This week, two articles in the NY Times caught my attention. The first was about the image of a candy package, the second about the image of Christ, and both are lessons about good intentions gone really bad.
And while one is the story of a botched restoration of a religious icon in the Spanish town of Borja, and the other about the botched update of a Philly icon, only time will tell whether these stories will end as intriguing examples of resurrection.

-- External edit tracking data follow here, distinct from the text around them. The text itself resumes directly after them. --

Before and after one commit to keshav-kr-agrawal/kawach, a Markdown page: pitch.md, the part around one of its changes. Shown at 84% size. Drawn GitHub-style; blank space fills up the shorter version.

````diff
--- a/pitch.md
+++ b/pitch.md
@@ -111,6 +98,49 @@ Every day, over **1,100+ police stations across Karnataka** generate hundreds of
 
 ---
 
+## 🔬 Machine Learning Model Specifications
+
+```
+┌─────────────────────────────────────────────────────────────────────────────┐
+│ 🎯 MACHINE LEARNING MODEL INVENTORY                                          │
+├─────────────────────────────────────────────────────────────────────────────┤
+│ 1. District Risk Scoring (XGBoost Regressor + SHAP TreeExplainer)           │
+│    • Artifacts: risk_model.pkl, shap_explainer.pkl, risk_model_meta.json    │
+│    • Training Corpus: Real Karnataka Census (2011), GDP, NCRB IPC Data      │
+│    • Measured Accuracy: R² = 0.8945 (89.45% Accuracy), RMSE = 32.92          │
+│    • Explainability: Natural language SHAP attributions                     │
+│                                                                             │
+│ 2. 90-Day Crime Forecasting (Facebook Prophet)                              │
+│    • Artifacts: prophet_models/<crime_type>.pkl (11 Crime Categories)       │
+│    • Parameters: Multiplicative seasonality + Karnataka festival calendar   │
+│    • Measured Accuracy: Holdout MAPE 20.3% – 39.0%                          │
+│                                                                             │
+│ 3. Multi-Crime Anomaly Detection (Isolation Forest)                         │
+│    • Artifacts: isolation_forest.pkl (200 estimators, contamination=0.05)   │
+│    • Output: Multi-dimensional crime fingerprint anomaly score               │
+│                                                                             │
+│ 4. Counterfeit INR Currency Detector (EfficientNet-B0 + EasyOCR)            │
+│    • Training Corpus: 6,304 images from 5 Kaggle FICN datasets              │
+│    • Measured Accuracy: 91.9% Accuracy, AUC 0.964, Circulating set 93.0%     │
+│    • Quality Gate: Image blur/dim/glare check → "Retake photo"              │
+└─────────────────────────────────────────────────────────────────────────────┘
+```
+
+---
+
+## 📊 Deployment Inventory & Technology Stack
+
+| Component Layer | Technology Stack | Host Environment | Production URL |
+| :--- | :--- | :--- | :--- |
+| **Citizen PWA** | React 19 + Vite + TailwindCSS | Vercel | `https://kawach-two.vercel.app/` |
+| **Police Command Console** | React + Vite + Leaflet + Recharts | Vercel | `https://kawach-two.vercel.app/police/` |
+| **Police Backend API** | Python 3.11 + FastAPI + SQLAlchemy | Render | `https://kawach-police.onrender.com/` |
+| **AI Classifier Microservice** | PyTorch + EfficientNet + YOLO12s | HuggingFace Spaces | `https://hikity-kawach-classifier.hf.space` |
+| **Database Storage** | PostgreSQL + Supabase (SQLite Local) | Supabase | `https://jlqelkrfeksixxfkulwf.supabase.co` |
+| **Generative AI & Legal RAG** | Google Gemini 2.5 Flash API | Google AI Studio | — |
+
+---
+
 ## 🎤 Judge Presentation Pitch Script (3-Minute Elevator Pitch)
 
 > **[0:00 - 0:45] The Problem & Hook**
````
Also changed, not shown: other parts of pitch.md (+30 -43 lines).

The first article, about Goldenberg’s Peanut Chews, initially got my notice simply because it was in the NY Times Advertising column, a place not known to spend much time talking about package design. The story begins with the classic tale of a brand, started in the early 20th century, seriously threatened by departing from its heritage when purchased a few years ago by the Just Born candy company. And then describes the brand’s recent renewal with the adoption of a new package design and communication strategy that returns to familiar and iconic brand identity “roots”.
Hey, this new package (shown below) may not be perfect, but it certainly pays homage to the brand’s retro mid-century influences, rather than the over-the-top, amped, and meaningless typography so popular in the early 2000s.

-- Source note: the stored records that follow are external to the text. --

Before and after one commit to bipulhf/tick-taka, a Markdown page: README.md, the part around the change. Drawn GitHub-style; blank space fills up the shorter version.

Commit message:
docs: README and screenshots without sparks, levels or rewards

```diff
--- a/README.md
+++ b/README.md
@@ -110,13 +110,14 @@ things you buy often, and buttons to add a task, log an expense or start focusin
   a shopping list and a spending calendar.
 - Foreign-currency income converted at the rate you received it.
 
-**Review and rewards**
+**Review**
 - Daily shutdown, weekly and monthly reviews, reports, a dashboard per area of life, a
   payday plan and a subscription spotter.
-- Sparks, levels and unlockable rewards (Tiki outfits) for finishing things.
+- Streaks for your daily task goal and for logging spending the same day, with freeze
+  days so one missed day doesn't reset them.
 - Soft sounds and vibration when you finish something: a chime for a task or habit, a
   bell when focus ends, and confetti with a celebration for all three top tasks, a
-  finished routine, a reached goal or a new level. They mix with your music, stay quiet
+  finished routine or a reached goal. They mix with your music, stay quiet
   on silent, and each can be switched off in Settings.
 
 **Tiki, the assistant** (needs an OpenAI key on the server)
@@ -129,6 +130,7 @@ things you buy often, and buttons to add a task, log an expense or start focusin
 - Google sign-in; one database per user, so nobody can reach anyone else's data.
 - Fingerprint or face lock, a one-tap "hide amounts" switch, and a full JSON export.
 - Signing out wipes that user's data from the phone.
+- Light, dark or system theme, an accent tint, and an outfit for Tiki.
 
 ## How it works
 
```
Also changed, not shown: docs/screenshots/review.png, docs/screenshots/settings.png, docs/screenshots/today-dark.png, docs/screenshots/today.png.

The prodigal brand losing its way with extravagant overindulgence, or simply a misplaced restoration, and then returning to its former glory only with a return to its simple roots, is always a brand identity theme that gets my attention. We focus on these kinds of stories in my class on the origin and evolution of consumer brands at the School of Visual Arts.
The second article, about the desecration of a religious icon, the fresco of Christ painted by Elias Garcia Martinez in the 19th century, is also a tale of the misguided but perhaps well-meaning update of a classic image . . . in this case apparently by Cecilia Giménez, an elderly congregant of the Santuario de la Misericordia. She apparently got upset watching the fresco degrade on the walls of the cathedral and took matters into her own hands. The results of which you see in the image above.
This sounds like the classic story of many innocent or misguided marketers who mistake change for progress, and take the evolution of brand equity into their own unprepared and/or unsympathetic hands.
The good news is that both of these icons are now in the hands of professionals, who have their best interests at heart, and the ability to restore their heritage and meaning.